Along with floods and fires, there is another type of natural disaster associated with California -- earthquakes. From Coalinga in 1983 to Loma Prieta (1989), Landers and Ferndale (1992), Northridge (1994), and more, the CCC has long been involved in earthquake cleanup and recovery efforts.
Corpsmembers helping with recovery efforts in San Francisco in 1989.
The CCC trains in emergency response and is ready to assist local and state agencies during these catastrophic events. Past efforts have included distributing food, water and other supplies to residents; cleaning up debris; dismantling hazardous chimneys and walls; and employing young people displaced by the earthquake. The CCC also assists with shelters managed by the Red Cross, and helps staff disaster assistance centers.
Just one day after the 1994 Northridge earthquake in Southern California, the CCC began recovery work. More than 170,000 hours and 315 dismantled chimneys later, the Corps completed its initial cleanup work. With the help of a subsequent federal grant, the CCC then hired nearly 200 young people from areas directly impacted by the quake.
Dismantling a chimney in Santa Clarita, after the 1994 Northridge quake.

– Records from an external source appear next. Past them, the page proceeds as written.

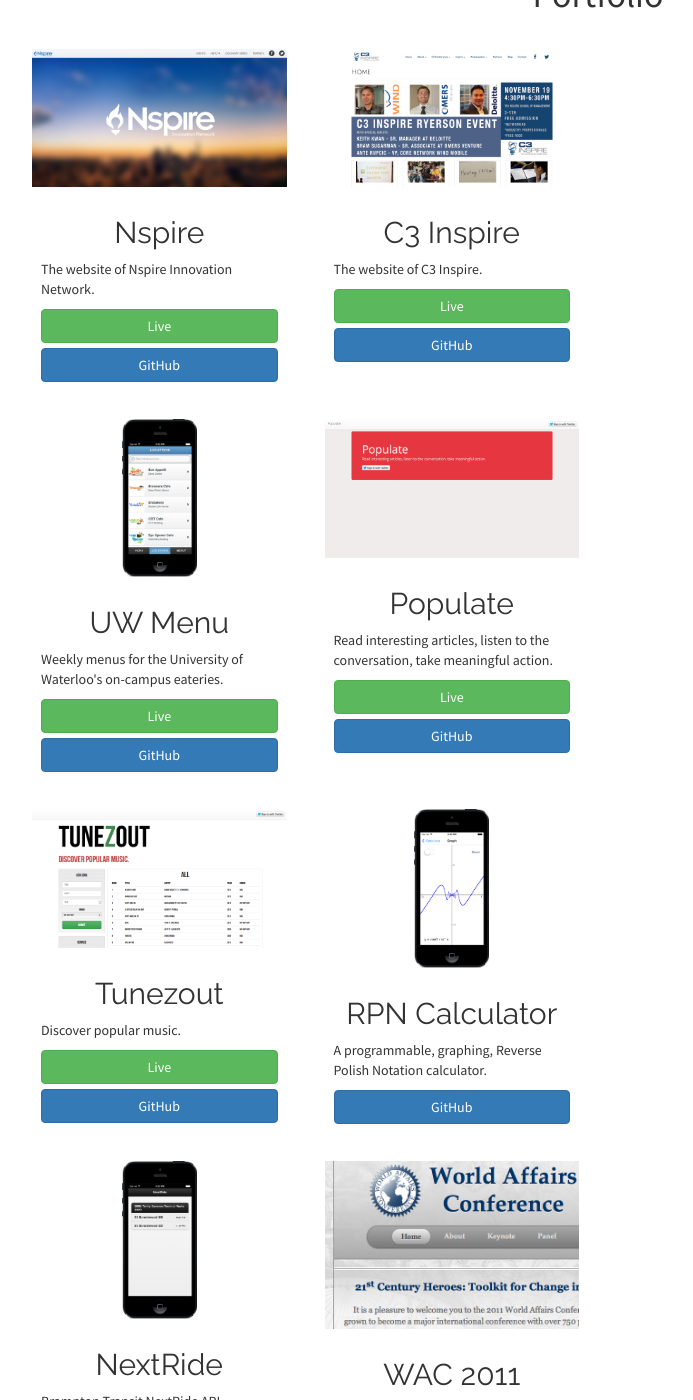
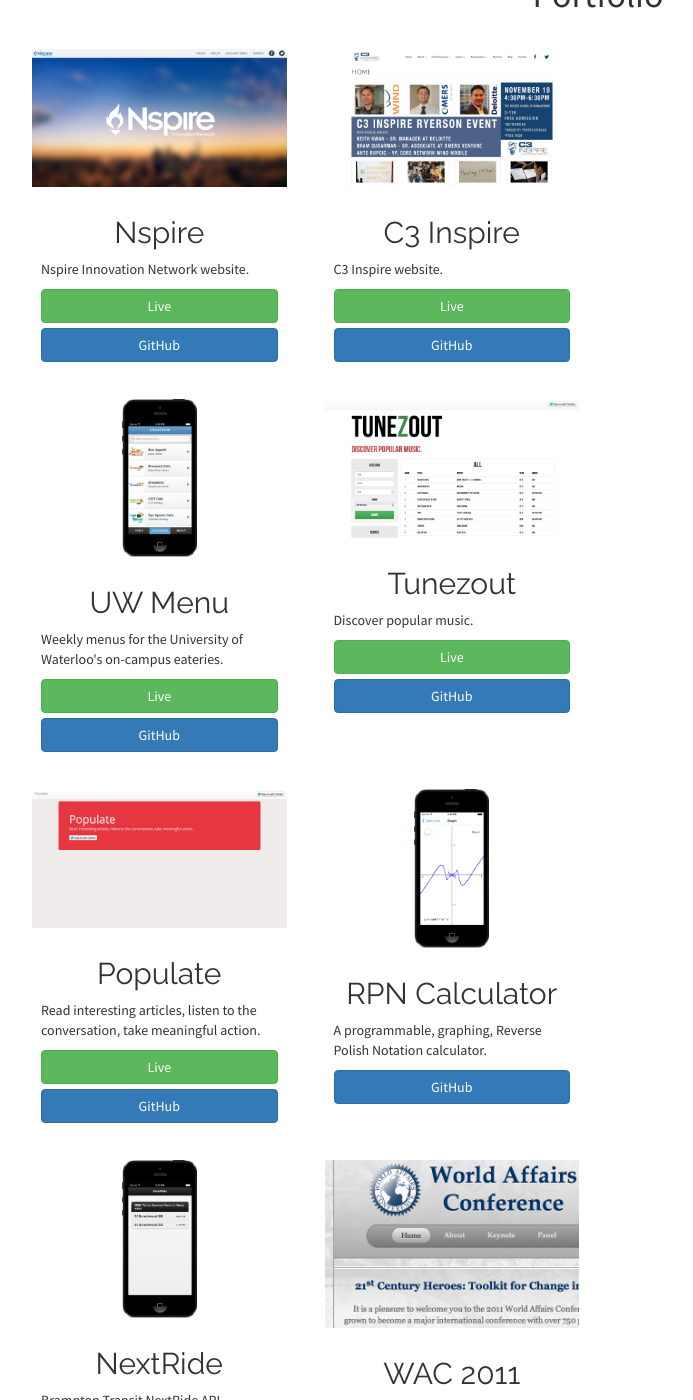
Before and after one commit to alykhank/alykhank.github.io, a Jekyll site: the page built from index.html, in a window 1280 px wide and 1400 px high, scrolled down 706 px. Shown: the whole window, without its empty margins (42-735 px from the left). Built offline with Jekyll 4.4.1, drawn with Linux system fonts in a browser that asks for light colours; nearby versions of some CDN libraries; Markdown is read by kramdown in place of the engine named in the settings; comment, search, counter and statistics services are not loaded; some of the changed text lies outside the part shown.

Commit message:
Update portfolio section

```diff
--- a/_data/projects.yml
+++ b/_data/projects.yml
@@ -1,11 +1,11 @@
 - title: Nspire
-  caption: The website of Nspire Innovation Network.
+  caption: Nspire Innovation Network website.
   thumbnail: nspire
   live: http://nspire.org
   github: https://github.com/nspire/nspire
 
 - title: C3 Inspire
-  caption: The website of C3 Inspire.
+  caption: C3 Inspire website.
   thumbnail: c3inspire
   live: http://c3inspire.com
   github: https://github.com/c3inspire/c3inspire.github.io
@@ -17,17 +17,17 @@
   github: https://github.com/alykhank/FoodMenu
   thumbnail_tall: true
 
+- title: Tunezout
+  caption: Discover popular music.
+  thumbnail: tunezout
+  live: http://www.tunezout.com/
+  github: https://github.com/alykhank/Tunezout
+
 - title: Populate
   caption: Read interesting articles, listen to the conversation, take meaningful action.
   thumbnail: populate
   live: http://populate-mit.herokuapp.com
   github: https://github.com/alykhank/populate
-
-- title: Tunezout
-  caption: Discover popular music.
-  thumbnail: tunezout
-  live: http://www.tunezout.com/
-  github: https://github.com/alykhank/Tunezout
 
 - title: RPN Calculator
   caption: A programmable, graphing, Reverse Polish Notation calculator.
@@ -43,7 +43,7 @@
   thumbnail_tall: true
 
 - title: WAC 2011
-  caption: Website for World Affairs Conference 2011.
+  caption: World Affairs Conference 2011 website.
   thumbnail: wac2011_thumb
   live: WAC2011/
   github: https://github.com/alykhank/wac2011
```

Earthquakes are the type of disaster that happens without warning. CCC response capabilities can mobilize quickly and work with those agencies needing critical resources to help those communities impacted.